Task inputs START

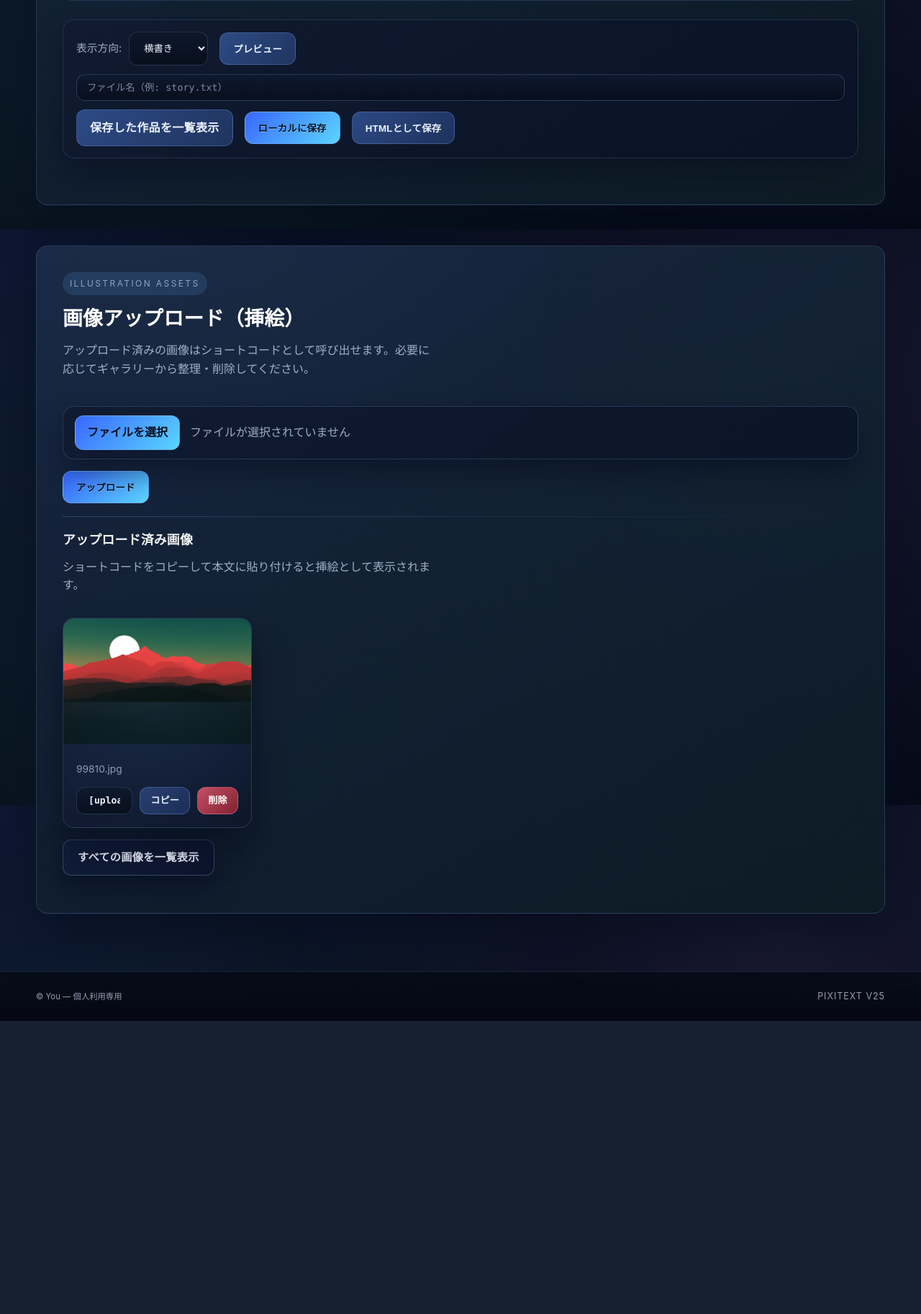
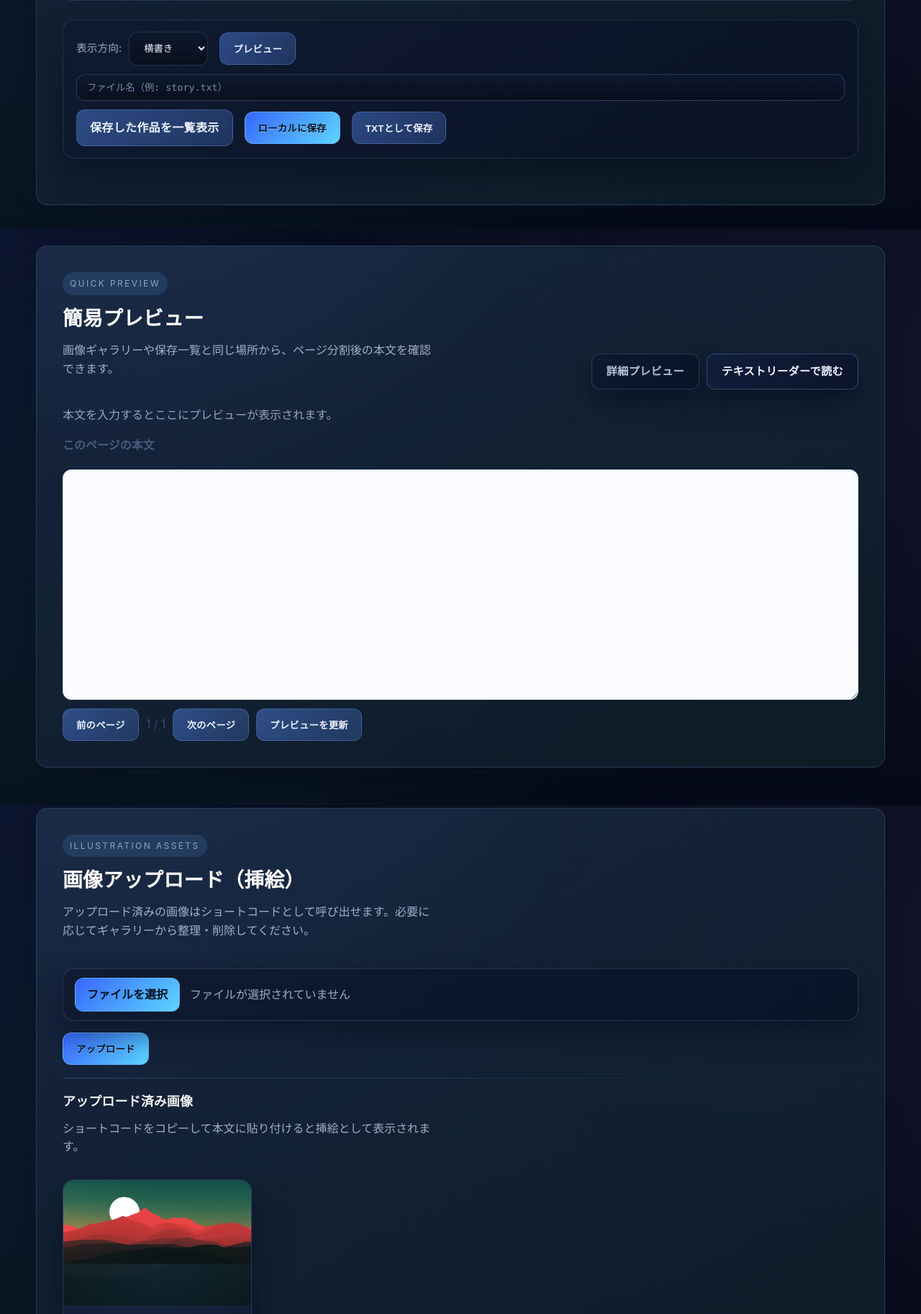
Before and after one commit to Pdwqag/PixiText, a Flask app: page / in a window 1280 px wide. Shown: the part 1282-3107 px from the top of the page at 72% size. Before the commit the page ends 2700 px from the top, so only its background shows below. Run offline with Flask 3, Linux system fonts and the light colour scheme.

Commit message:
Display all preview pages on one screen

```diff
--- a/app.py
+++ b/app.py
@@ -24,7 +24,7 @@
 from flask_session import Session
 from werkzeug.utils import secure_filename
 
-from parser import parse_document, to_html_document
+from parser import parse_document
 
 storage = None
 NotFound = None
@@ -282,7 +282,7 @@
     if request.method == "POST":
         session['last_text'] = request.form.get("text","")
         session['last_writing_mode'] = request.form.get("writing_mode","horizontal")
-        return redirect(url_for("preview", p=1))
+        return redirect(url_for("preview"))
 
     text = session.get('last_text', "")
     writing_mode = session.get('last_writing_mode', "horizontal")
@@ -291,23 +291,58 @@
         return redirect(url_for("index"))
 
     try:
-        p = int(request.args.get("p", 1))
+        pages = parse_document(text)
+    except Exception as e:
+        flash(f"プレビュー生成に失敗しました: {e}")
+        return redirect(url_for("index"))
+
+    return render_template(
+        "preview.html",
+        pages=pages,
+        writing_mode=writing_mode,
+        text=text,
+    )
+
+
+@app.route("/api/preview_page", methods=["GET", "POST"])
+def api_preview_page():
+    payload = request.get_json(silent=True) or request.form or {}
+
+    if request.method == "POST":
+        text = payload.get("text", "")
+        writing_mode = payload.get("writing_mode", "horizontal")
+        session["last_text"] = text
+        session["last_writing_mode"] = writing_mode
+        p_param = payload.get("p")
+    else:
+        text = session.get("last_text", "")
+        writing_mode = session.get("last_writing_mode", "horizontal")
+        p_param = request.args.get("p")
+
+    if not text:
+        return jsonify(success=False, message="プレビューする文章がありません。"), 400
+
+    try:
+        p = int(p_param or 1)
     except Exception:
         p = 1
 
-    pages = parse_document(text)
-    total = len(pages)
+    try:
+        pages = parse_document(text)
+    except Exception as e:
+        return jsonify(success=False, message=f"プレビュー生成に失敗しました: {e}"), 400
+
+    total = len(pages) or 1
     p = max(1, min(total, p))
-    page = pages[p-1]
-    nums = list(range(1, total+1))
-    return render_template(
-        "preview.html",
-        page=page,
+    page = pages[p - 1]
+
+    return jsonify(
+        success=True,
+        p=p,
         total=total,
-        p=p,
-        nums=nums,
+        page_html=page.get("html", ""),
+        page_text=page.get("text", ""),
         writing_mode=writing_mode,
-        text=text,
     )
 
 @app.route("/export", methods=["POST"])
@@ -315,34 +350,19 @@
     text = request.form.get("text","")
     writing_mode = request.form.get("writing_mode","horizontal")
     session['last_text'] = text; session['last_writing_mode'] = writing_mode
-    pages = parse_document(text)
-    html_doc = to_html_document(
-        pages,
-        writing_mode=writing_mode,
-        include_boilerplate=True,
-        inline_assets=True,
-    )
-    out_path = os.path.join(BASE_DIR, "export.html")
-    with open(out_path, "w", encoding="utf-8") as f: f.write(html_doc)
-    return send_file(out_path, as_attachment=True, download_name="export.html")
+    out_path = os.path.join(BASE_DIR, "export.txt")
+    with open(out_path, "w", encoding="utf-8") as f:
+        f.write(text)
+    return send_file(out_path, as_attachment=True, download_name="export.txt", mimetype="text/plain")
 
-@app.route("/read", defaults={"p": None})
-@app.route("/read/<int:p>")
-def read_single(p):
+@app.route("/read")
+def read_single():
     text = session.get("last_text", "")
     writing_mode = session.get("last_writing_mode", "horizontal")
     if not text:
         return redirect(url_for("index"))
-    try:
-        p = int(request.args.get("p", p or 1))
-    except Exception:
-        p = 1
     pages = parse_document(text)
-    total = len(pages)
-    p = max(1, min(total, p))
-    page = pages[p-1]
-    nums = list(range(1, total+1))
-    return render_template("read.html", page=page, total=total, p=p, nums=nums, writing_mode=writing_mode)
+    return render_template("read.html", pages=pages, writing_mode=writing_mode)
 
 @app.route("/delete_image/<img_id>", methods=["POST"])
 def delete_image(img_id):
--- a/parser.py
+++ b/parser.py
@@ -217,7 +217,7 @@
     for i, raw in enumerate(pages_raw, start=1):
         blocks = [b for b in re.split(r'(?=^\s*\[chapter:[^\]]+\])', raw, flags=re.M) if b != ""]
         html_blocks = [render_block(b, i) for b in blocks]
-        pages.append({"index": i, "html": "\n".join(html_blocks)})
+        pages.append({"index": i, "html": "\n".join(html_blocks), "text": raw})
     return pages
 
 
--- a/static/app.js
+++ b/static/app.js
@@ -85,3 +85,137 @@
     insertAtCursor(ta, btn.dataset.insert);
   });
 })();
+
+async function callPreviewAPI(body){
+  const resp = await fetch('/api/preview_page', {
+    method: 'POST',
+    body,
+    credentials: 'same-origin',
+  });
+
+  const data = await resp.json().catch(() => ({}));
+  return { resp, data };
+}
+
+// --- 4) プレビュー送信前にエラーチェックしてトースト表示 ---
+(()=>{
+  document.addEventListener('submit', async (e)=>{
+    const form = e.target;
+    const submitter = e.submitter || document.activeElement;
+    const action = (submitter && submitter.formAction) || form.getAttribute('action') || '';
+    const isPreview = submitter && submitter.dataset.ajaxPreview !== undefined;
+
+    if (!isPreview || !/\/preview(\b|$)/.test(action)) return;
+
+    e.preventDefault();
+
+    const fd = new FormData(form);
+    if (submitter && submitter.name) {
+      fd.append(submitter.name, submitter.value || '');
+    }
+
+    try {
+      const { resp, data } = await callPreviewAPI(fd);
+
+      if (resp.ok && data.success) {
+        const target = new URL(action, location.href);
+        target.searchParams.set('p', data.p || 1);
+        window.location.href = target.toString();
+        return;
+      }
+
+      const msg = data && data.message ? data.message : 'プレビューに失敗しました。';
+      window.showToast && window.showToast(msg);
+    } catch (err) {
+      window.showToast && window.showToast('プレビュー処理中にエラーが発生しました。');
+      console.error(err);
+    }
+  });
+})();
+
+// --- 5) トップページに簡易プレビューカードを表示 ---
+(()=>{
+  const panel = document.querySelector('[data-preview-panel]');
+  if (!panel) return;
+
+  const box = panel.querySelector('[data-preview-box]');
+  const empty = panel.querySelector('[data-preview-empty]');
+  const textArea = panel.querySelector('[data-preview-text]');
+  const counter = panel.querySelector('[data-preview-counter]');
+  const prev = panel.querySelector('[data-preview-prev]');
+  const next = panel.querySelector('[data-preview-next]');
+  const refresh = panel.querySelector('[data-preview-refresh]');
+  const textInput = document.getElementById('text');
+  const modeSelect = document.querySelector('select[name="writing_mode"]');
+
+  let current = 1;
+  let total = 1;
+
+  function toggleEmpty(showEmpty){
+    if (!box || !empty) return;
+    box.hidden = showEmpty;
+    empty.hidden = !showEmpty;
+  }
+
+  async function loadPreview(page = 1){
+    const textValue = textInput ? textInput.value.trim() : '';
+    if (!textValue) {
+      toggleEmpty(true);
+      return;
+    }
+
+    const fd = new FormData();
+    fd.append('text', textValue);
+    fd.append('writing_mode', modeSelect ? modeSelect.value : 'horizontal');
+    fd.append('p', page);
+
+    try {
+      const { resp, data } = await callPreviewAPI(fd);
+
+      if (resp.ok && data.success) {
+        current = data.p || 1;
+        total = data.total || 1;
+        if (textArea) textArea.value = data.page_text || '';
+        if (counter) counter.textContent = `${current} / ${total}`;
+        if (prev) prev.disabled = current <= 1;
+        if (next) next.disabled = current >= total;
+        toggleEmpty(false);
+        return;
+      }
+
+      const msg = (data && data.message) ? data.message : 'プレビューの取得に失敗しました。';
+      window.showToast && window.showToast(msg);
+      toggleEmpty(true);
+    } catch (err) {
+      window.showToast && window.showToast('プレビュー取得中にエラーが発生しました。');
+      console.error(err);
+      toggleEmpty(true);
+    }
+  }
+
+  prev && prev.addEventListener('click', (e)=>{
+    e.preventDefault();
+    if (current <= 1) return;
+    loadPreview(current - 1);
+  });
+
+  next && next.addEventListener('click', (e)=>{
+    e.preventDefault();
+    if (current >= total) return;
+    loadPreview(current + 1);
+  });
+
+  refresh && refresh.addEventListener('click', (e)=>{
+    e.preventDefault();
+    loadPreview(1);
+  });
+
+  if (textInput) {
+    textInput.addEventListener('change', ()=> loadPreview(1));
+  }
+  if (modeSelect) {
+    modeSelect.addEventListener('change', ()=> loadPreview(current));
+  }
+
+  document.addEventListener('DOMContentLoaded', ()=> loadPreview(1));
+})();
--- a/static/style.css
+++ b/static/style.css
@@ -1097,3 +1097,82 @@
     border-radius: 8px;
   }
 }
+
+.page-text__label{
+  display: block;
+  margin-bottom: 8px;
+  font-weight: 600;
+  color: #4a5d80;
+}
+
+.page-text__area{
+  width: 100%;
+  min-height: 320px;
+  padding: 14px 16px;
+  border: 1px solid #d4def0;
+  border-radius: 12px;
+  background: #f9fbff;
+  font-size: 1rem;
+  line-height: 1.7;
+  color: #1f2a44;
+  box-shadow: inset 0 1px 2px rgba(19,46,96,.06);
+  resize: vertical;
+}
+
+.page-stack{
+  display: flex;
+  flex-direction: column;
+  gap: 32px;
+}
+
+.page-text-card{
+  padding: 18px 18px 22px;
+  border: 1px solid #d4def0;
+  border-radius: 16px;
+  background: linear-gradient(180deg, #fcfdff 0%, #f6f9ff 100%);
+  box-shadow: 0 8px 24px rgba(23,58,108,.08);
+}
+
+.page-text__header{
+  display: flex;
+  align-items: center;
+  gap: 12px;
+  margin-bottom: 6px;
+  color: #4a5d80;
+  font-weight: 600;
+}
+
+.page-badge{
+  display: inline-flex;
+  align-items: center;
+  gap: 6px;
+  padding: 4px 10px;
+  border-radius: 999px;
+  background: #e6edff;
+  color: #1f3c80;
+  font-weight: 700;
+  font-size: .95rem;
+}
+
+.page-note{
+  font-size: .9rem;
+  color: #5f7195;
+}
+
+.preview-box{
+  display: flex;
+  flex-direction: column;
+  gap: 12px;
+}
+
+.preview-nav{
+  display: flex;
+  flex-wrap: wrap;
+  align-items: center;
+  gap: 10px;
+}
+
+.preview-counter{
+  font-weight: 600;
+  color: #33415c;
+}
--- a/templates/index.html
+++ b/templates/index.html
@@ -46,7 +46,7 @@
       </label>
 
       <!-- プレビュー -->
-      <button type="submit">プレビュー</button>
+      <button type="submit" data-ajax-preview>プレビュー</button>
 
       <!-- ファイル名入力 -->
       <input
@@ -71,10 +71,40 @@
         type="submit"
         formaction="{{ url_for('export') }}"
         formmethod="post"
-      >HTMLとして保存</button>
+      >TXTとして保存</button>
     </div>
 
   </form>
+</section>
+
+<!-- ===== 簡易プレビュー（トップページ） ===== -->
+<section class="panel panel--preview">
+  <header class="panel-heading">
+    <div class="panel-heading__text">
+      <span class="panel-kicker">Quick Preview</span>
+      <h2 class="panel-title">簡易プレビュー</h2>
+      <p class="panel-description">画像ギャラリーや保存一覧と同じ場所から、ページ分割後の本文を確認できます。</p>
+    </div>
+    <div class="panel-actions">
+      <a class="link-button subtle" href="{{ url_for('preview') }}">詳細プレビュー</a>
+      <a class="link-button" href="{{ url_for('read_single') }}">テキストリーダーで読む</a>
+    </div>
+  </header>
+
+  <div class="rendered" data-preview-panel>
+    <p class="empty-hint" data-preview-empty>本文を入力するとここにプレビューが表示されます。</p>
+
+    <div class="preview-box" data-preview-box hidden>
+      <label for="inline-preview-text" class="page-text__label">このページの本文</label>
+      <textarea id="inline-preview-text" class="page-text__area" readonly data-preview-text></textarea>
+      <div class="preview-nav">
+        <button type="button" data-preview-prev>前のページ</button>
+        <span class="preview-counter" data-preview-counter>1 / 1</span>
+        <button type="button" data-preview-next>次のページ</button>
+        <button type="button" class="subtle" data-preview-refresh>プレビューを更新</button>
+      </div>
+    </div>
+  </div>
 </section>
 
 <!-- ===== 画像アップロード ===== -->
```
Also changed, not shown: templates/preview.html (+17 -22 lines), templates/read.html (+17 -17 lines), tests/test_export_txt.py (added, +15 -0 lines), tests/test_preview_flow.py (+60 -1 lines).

Task inputs END
Task inputs START

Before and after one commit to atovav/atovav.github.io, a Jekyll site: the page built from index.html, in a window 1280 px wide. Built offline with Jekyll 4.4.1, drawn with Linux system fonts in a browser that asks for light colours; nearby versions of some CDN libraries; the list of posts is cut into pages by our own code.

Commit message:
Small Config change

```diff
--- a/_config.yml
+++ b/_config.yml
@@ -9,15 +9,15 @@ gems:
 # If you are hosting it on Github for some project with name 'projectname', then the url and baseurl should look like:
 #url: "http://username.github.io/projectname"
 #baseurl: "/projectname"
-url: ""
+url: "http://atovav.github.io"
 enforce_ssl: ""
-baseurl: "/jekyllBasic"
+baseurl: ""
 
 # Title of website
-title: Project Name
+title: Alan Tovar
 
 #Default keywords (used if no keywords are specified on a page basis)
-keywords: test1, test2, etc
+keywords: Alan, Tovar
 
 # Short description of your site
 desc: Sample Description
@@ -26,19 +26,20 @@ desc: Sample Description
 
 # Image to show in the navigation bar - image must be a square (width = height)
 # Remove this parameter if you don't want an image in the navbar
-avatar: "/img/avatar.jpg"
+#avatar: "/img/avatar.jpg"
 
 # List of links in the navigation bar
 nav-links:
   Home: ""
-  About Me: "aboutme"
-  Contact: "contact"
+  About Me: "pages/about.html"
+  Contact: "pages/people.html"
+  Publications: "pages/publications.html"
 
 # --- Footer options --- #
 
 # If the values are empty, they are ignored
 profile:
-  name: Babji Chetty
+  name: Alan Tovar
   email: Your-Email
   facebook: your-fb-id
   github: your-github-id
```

Task inputs END

◆ Work to be completed
Copy out the lines of the data where the word "route" can be found.

◆ Solved exercise
+@app.route("/api/preview_page", methods=["GET", "POST"])
 @app.route("/export", methods=["POST"])
-@app.route("/read", defaults={"p": None})
-@app.route("/read/<int:p>")
+@app.route("/read")
 @app.route("/delete_image/<img_id>", methods=["POST"])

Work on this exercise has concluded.